> _Work order_
Go line by line through the entries and show those that hold the string "MaterialComponents".

> _Supplied material_

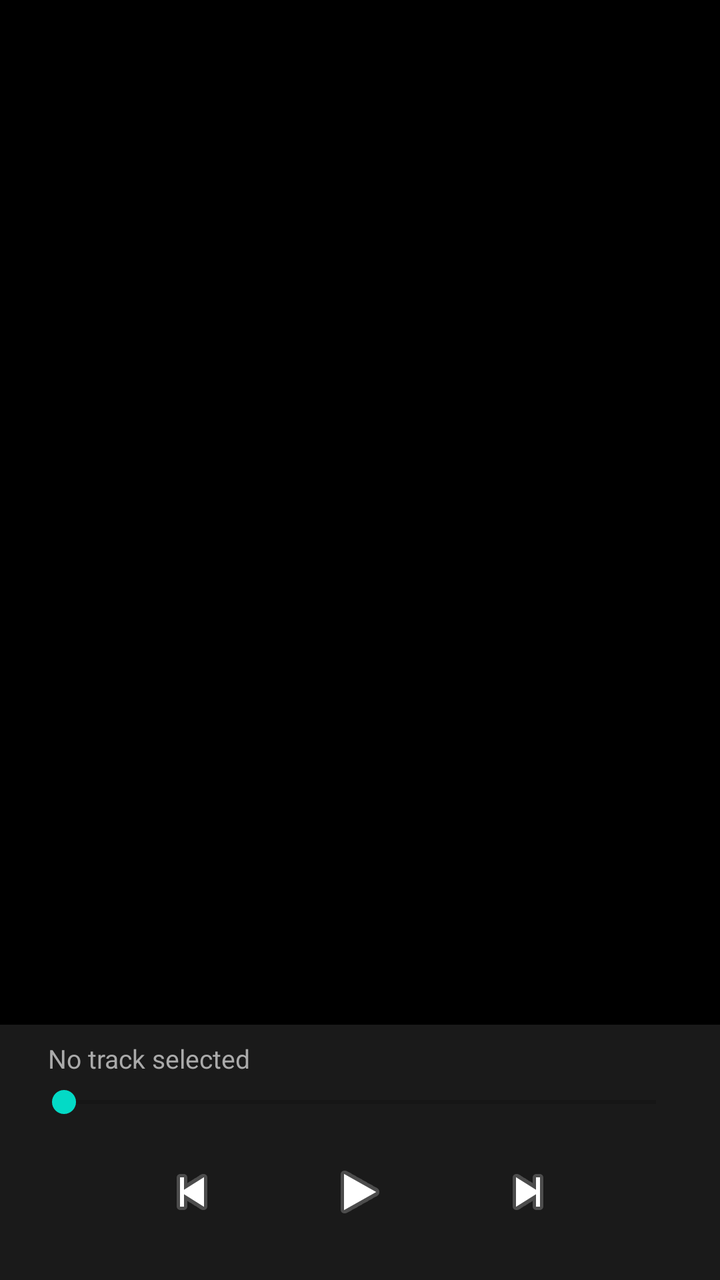
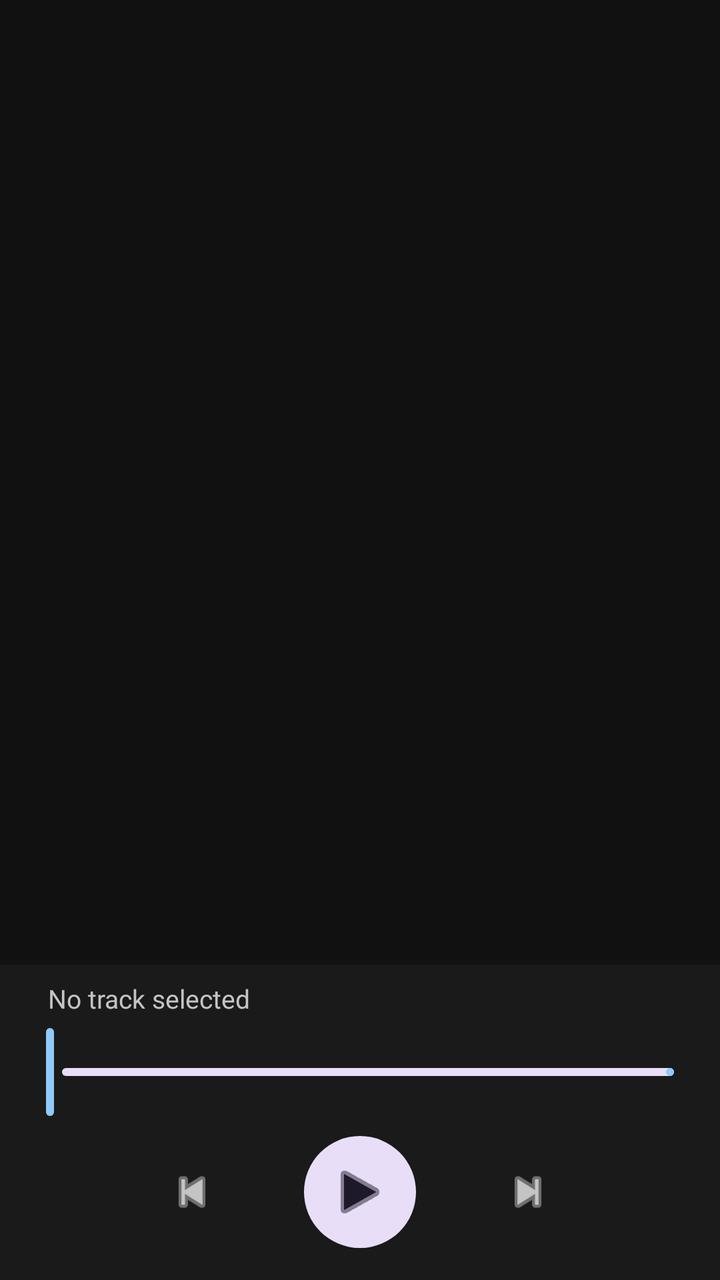

The first picture is an Android layout as it rendered before a commit; the second is the same layout after the commit. The layout source and the unified diff follow.
<!-- AndroidManifest.xml: activity theme Theme.MyApplication -->
<!-- res/layout/activity_main.xml -->
<?xml version="1.0" encoding="utf-8"?>
<LinearLayout xmlns:android="http://schemas.android.com/apk/res/android"
    android:layout_width="match_parent"
    android:layout_height="match_parent"
    android:orientation="vertical"
    android:background="@android:color/black">

    
    <androidx.recyclerview.widget.RecyclerView
        android:id="@+id/recyclerTracks"
        android:layout_width="match_parent"
        android:layout_height="0dp"
        android:layout_weight="1"
        android:clipToPadding="false"
        android:padding="8dp"
        android:scrollbars="vertical" />

    
    <LinearLayout
        android:layout_width="match_parent"
        android:layout_height="wrap_content"
        android:orientation="vertical"
        android:background="#1A1A1A"
        android:paddingTop="8dp"
        android:paddingBottom="12dp">

        
        <TextView
            android:id="@+id/textNowPlaying"
            android:layout_width="match_parent"
            android:layout_height="wrap_content"
            android:text="No track selected"
            android:textColor="#AAAAAA"
            android:textSize="13sp"
            android:singleLine="true"
            android:ellipsize="marquee"
            android:marqueeRepeatLimit="marquee_forever"
            android:paddingStart="24dp"
            android:paddingEnd="24dp" />

        
        <SeekBar
            android:id="@+id/seekBar"
            android:layout_width="match_parent"
            android:layout_height="wrap_content"
            android:layout_marginStart="16dp"
            android:layout_marginEnd="16dp"
            android:layout_marginTop="4dp"
            android:max="1000" />

        
        <LinearLayout
            android:layout_width="match_parent"
            android:layout_height="wrap_content"
            android:orientation="horizontal"
            android:gravity="center"
            android:layout_marginTop="4dp">

            <ImageButton
                android:id="@+id/btnPrevious"
                android:layout_width="56dp"
                android:layout_height="56dp"
                android:src="@android:drawable/ic_media_previous"
                android:background="?attr/selectableItemBackgroundBorderless"
                android:contentDescription="Previous"
                android:scaleType="centerInside" />

            <ImageButton
                android:id="@+id/btnPlayPause"
                android:layout_width="64dp"
                android:layout_height="64dp"
                android:src="@android:drawable/ic_media_play"
                android:background="?attr/selectableItemBackgroundBorderless"
                android:contentDescription="Play"
                android:scaleType="centerInside"
                android:layout_marginStart="24dp"
                android:layout_marginEnd="24dp" />

            <ImageButton
                android:id="@+id/btnNext"
                android:layout_width="56dp"
                android:layout_height="56dp"
                android:src="@android:drawable/ic_media_next"
                android:background="?attr/selectableItemBackgroundBorderless"
                android:contentDescription="Next"
                android:scaleType="centerInside" />

        </LinearLayout>
    </LinearLayout>

</LinearLayout>
<!-- resources referenced by this layout -->
<resources>
  <style name="Theme.MyApplication" parent="Theme.MaterialComponents.DayNight.NoActionBar">
          <item name="android:windowBackground">@android:color/black</item>
          <item name="android:statusBarColor">@android:color/black</item>
          <item name="android:navigationBarColor">@android:color/black</item>
      </style>
</resources>

<!-- the commit's change to res/layout/activity_main.xml (unified diff, before → after) -->
@@ -1,9 +1,10 @@
 <?xml version="1.0" encoding="utf-8"?>
 <LinearLayout xmlns:android="http://schemas.android.com/apk/res/android"
+    xmlns:app="http://schemas.android.com/apk/res-auto"
     android:layout_width="match_parent"
     android:layout_height="match_parent"
     android:orientation="vertical"
-    android:background="@android:color/black">
+    android:background="?attr/colorSurface">
 
     
     <androidx.recyclerview.widget.RecyclerView
@@ -20,7 +21,7 @@
         android:layout_width="match_parent"
         android:layout_height="wrap_content"
         android:orientation="vertical"
-        android:background="#1A1A1A"
+        android:background="?attr/colorSurfaceVariant"
         android:paddingTop="8dp"
         android:paddingBottom="12dp">
 
@@ -30,7 +31,7 @@
             android:layout_width="match_parent"
             android:layout_height="wrap_content"
             android:text="No track selected"
-            android:textColor="#AAAAAA"
+            android:textColor="?attr/colorOnSurfaceVariant"
             android:textSize="13sp"
             android:singleLine="true"
             android:ellipsize="marquee"
@@ -39,14 +40,18 @@
             android:paddingEnd="24dp" />
 
         
-        <SeekBar
-            android:id="@+id/seekBar"
+        <com.google.android.material.slider.Slider
+            android:id="@+id/slider"
             android:layout_width="match_parent"
             android:layout_height="wrap_content"
-            android:layout_marginStart="16dp"
-            android:layout_marginEnd="16dp"
+            android:layout_marginStart="8dp"
+            android:layout_marginEnd="8dp"
             android:layout_marginTop="4dp"
-            android:max="1000" />
+            android:valueFrom="0.0"
+            android:valueTo="1.0"
+            android:value="0.0"
+            app:labelBehavior="gone"
+            app:trackHeight="4dp" />
 
         
         <LinearLayout
@@ -56,34 +61,40 @@
             android:gravity="center"
             android:layout_marginTop="4dp">
 
-            <ImageButton
+            <com.google.android.material.button.MaterialButton
                 android:id="@+id/btnPrevious"
+                style="@style/Widget.Material3.Button.IconButton"
                 android:layout_width="56dp"
                 android:layout_height="56dp"
-                android:src="@android:drawable/ic_media_previous"
-                android:background="?attr/selectableItemBackgroundBorderless"
-                android:contentDescription="Previous"
-                android:scaleType="centerInside" />
+                app:icon="@android:drawable/ic_media_previous"
+                app:iconTint="?attr/colorOnSurfaceVariant"
+                app:iconGravity="textStart"
+                app:iconSize="28dp"
+                android:contentDescription="Previous" />
 
-            <ImageButton
+            <com.google.android.material.button.MaterialButton
                 android:id="@+id/btnPlayPause"
+                style="@style/Widget.Material3.Button.IconButton.Filled.Tonal"
                 android:layout_width="64dp"
                 android:layout_height="64dp"
-                android:src="@android:drawable/ic_media_play"
-                android:background="?attr/selectableItemBackgroundBorderless"
-                android:contentDescription="Play"
-                android:scaleType="centerInside"
+                app:icon="@android:drawable/ic_media_play"
+                app:iconGravity="textStart"
+                app:iconSize="32dp"
+                app:shapeAppearanceOverlay="@style/ShapeAppearanceOverlay.App.Circle"
                 android:layout_marginStart="24dp"
-                android:layout_marginEnd="24dp" />
+                android:layout_marginEnd="24dp"
+                android:contentDescription="Play" />
 
-            <ImageButton
+            <com.google.android.material.button.MaterialButton
                 android:id="@+id/btnNext"
+                style="@style/Widget.Material3.Button.IconButton"
                 android:layout_width="56dp"
                 android:layout_height="56dp"
-                android:src="@android:drawable/ic_media_next"
-                android:background="?attr/selectableItemBackgroundBorderless"
-                android:contentDescription="Next"
-                android:scaleType="centerInside" />
+                app:icon="@android:drawable/ic_media_next"
+                app:iconTint="?attr/colorOnSurfaceVariant"
+                app:iconGravity="textStart"
+                app:iconSize="28dp"
+                android:contentDescription="Next" />
 
         </LinearLayout>
     </LinearLayout>
<!-- resource entries referenced after the edit -->
@@ -1,7 +1,19 @@
 <!-- resources referenced by this layout -->
 <resources>
-  <style name="Theme.MyApplication" parent="Theme.MaterialComponents.DayNight.NoActionBar">
-          <item name="android:windowBackground">@android:color/black</item>
+  <style name="ShapeAppearanceOverlay.App.Circle" parent="">
+          <item name="cornerFamily">rounded</item>
+          <item name="cornerSize">50%</item>
+      </style>
+  <style name="Theme.MyApplication" parent="Theme.Material3.DayNight.NoActionBar">
+          
+          <item name="colorPrimary">#90CAF9</item>
+          <item name="colorOnPrimary">#003258</item>
+          <item name="colorPrimaryContainer">#1A3A5C</item>
+          <item name="colorOnPrimaryContainer">#D1E4FF</item>
+          <item name="colorSurface">#111111</item>
+          <item name="colorOnSurface">#E3E3E3</item>
+          <item name="colorSurfaceVariant">#1A1A1A</item>
+          <item name="colorOnSurfaceVariant">#C4C4C4</item>
           <item name="android:statusBarColor">@android:color/black</item>
           <item name="android:navigationBarColor">@android:color/black</item>
       </style>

> _Output of the exercise_
  <style name="Theme.MyApplication" parent="Theme.MaterialComponents.DayNight.NoActionBar">
-  <style name="Theme.MyApplication" parent="Theme.MaterialComponents.DayNight.NoActionBar">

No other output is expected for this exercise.